Filtering the records below, copy only those lines that include the word "rgba".

Study material below:

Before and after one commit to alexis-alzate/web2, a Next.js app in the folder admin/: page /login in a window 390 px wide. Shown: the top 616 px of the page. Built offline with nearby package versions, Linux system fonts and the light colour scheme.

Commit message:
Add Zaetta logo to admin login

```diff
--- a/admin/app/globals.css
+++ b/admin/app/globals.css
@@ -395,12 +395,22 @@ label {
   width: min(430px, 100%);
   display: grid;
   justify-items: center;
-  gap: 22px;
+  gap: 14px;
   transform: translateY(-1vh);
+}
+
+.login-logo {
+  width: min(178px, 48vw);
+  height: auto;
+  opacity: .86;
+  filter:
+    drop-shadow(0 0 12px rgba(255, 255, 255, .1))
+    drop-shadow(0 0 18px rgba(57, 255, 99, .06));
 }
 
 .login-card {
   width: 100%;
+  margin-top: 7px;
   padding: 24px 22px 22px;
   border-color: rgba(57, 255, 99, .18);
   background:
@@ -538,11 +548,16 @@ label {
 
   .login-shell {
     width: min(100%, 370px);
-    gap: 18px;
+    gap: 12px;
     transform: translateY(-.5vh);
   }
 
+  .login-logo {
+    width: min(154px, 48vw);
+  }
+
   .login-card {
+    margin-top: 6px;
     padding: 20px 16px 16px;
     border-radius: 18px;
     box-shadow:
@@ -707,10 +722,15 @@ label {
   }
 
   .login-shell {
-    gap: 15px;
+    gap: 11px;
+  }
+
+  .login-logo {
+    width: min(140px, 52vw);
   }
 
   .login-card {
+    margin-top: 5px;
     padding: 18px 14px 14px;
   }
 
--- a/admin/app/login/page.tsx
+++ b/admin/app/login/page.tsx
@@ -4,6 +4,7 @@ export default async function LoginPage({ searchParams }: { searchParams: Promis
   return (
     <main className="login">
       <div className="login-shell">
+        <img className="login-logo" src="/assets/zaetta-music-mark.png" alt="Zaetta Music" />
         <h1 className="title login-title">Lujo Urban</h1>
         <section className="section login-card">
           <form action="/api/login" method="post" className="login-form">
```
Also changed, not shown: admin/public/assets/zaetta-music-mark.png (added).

End of Study material.
Study material below:

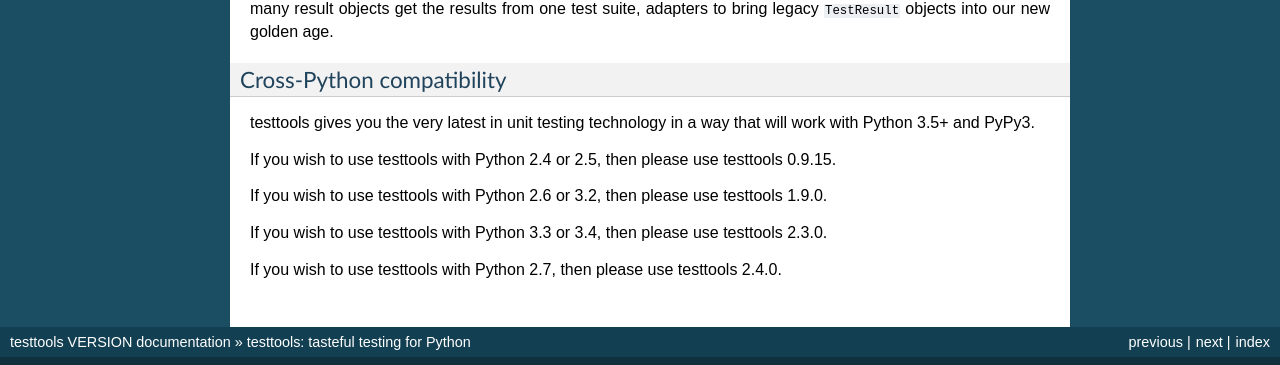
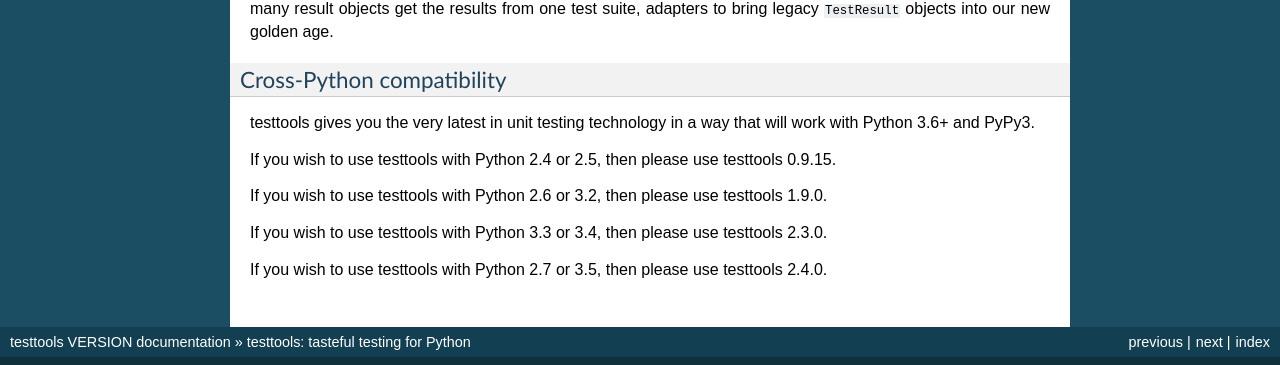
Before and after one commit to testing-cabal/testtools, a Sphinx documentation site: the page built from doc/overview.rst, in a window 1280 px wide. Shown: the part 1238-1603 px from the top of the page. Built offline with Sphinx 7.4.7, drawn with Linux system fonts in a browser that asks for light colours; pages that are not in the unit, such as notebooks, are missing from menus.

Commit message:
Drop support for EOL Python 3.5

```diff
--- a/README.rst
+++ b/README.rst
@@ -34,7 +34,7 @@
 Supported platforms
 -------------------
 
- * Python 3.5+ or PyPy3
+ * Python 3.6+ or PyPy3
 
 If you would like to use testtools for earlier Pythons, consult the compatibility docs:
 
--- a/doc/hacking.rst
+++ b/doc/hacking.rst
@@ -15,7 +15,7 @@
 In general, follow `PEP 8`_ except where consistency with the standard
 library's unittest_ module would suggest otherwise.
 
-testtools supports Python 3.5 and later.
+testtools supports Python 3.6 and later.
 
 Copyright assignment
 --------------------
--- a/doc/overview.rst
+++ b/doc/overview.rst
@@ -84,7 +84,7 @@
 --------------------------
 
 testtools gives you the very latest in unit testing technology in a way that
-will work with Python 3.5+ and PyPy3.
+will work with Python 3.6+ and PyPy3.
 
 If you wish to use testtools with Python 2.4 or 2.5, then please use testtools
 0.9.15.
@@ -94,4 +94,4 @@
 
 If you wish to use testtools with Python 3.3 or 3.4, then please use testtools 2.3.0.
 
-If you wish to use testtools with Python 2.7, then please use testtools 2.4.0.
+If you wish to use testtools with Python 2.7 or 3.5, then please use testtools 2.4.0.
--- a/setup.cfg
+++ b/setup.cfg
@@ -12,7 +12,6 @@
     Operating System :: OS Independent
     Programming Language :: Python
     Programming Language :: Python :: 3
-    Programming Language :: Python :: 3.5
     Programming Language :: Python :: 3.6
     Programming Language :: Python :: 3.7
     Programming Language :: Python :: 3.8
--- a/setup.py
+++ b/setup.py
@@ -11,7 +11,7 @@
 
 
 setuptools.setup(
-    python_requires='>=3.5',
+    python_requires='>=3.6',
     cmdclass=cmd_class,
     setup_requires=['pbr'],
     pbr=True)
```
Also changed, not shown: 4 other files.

End of Study material.

> [Task solution]
+    drop-shadow(0 0 12px rgba(255, 255, 255, .1))
+    drop-shadow(0 0 18px rgba(57, 255, 99, .06));
   border-color: rgba(57, 255, 99, .18);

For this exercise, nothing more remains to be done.